How many lines of the listing below contain "name"? State the number alone.

—————

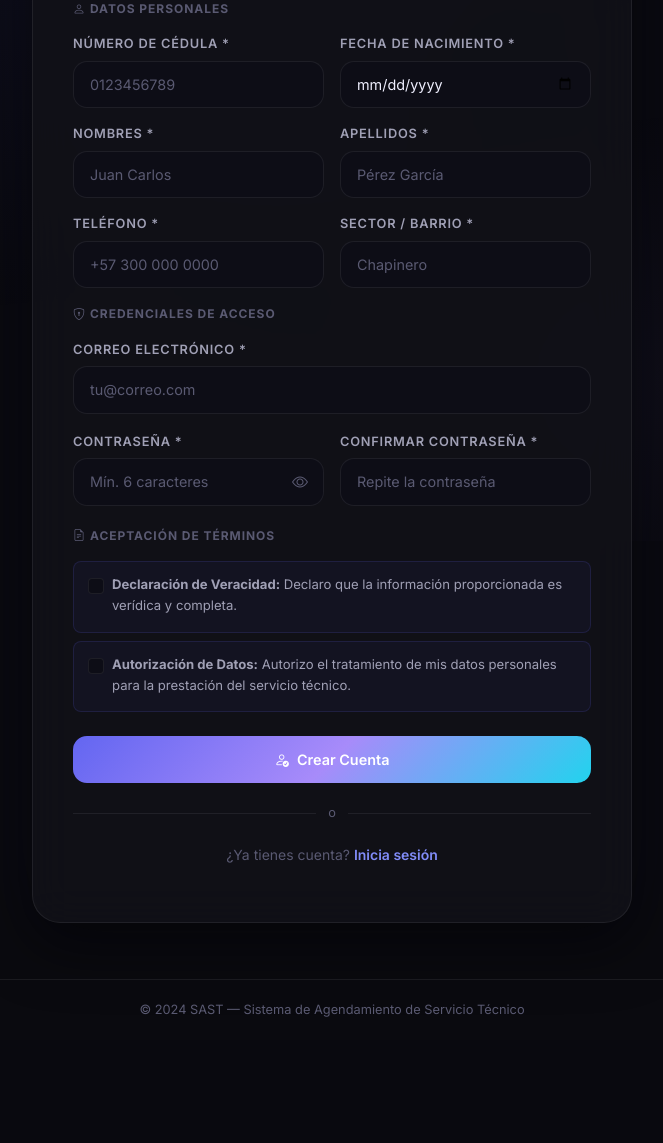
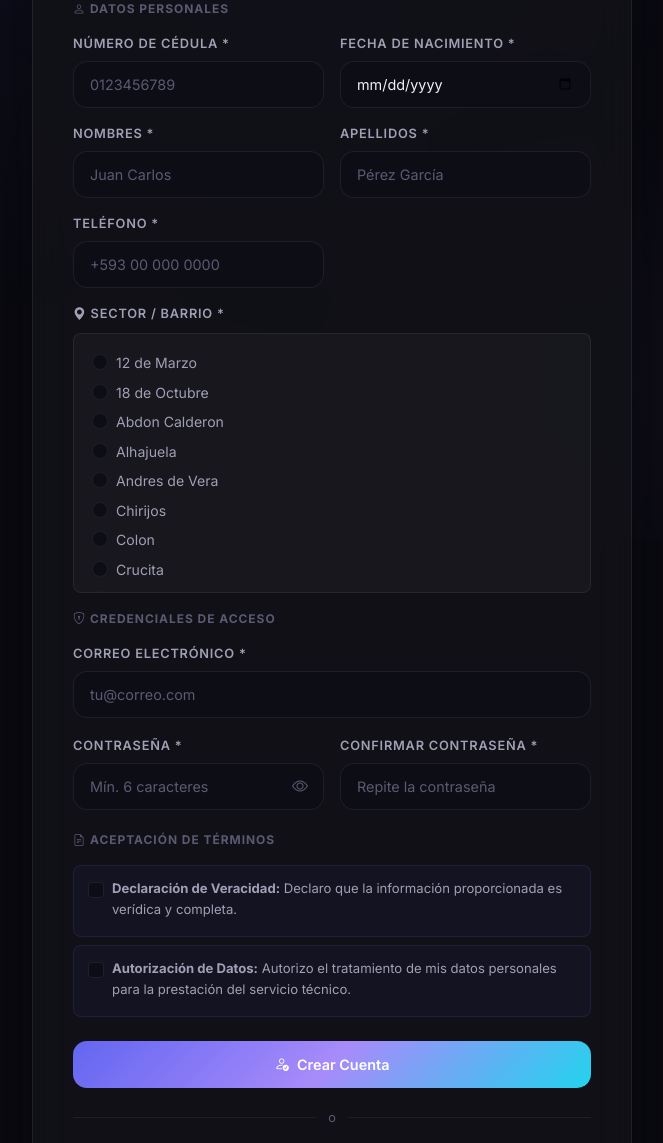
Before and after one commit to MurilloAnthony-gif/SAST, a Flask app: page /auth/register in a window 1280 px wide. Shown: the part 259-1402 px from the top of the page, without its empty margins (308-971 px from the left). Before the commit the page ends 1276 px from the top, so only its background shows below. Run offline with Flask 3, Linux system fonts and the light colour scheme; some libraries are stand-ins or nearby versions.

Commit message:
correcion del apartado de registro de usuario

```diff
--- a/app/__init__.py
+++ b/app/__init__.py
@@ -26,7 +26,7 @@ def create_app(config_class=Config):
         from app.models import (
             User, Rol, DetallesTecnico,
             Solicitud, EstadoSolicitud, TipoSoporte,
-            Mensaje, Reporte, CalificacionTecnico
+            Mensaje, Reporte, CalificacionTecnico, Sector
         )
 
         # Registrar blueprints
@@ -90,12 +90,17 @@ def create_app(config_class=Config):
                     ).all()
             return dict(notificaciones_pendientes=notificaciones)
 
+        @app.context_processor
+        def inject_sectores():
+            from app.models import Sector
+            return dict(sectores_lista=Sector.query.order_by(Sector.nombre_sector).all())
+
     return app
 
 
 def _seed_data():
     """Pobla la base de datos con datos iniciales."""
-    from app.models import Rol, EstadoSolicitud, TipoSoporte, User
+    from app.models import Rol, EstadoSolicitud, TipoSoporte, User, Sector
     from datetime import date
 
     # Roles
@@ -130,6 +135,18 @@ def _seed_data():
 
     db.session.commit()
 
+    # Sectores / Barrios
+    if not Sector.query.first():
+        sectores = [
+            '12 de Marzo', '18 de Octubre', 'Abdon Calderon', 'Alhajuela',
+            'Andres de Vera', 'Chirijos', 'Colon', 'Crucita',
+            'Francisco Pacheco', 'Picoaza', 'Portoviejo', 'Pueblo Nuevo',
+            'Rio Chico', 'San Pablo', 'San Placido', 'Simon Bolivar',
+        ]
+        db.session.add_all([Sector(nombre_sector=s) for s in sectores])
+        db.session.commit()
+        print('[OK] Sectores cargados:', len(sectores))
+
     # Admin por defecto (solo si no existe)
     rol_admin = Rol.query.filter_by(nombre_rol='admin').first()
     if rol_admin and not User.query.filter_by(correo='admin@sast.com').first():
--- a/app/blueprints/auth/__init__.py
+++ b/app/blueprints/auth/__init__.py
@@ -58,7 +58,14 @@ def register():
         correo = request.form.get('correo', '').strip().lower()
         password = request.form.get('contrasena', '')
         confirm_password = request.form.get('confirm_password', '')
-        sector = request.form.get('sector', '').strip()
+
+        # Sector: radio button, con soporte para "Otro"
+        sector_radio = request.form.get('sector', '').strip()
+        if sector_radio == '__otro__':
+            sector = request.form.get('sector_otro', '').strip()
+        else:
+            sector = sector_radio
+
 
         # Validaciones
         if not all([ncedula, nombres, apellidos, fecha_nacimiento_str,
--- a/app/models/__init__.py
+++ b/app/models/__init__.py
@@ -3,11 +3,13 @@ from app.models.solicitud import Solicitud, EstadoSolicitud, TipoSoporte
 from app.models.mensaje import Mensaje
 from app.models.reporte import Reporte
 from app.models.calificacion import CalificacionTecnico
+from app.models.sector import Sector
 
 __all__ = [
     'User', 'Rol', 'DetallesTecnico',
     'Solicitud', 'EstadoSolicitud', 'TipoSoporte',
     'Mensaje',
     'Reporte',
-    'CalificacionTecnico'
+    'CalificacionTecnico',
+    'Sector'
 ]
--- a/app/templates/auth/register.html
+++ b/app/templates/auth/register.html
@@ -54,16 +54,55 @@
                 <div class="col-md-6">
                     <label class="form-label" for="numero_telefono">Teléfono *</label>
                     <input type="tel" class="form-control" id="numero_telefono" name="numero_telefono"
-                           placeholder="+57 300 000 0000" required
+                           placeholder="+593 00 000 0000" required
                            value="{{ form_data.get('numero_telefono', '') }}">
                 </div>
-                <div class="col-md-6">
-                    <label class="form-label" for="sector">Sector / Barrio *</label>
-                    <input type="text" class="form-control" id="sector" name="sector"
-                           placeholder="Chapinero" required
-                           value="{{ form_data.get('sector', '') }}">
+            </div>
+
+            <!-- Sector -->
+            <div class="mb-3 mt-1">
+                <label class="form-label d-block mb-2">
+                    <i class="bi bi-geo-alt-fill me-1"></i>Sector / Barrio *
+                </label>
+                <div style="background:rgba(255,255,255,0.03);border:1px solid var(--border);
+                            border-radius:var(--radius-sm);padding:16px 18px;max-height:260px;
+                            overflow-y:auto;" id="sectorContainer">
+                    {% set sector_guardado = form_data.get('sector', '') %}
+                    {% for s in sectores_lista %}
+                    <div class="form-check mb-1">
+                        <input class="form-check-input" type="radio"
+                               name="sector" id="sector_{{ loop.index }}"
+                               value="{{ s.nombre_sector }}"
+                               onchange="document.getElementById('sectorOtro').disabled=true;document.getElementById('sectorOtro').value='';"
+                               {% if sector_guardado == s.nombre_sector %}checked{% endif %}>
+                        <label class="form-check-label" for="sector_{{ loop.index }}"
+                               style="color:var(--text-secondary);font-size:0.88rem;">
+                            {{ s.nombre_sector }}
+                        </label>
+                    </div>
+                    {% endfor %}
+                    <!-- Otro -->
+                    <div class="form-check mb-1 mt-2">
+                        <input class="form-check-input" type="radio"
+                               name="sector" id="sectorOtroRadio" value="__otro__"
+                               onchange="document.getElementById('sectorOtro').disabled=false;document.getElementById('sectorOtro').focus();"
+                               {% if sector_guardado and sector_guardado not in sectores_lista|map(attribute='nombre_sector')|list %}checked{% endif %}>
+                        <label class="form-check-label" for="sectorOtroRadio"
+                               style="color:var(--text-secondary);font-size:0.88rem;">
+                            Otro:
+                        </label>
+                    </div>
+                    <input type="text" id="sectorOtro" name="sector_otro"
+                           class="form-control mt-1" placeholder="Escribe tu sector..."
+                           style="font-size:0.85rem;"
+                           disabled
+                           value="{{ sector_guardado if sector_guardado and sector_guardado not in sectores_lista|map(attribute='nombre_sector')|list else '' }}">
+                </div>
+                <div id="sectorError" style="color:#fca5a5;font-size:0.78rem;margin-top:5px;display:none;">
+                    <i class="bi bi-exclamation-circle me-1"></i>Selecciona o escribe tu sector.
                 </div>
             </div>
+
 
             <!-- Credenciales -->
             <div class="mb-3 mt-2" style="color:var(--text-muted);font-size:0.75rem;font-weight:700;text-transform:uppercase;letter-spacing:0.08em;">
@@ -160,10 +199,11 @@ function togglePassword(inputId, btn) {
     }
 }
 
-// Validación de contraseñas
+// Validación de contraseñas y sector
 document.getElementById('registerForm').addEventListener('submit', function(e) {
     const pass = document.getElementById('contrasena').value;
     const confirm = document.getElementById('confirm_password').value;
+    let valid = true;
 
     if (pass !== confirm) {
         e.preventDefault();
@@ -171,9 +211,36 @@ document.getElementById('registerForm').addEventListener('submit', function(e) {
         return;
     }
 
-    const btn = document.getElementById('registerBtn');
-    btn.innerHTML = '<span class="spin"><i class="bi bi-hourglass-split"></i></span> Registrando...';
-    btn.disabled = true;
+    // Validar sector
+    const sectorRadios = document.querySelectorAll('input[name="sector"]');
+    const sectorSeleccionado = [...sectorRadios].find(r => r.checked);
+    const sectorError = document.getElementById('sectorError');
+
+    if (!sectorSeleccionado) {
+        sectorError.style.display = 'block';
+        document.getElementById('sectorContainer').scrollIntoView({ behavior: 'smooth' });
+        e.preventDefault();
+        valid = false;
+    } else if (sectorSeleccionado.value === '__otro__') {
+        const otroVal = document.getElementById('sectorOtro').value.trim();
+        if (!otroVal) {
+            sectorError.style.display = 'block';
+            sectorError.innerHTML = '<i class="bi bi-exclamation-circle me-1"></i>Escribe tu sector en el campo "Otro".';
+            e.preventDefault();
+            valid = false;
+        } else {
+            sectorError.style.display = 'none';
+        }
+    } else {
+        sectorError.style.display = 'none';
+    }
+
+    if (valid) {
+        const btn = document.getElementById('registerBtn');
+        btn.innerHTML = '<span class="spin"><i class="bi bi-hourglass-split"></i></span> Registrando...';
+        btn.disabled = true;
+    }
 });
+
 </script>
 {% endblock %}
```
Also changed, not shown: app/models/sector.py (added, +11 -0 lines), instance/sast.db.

—————

## EXERCISE RESULT
6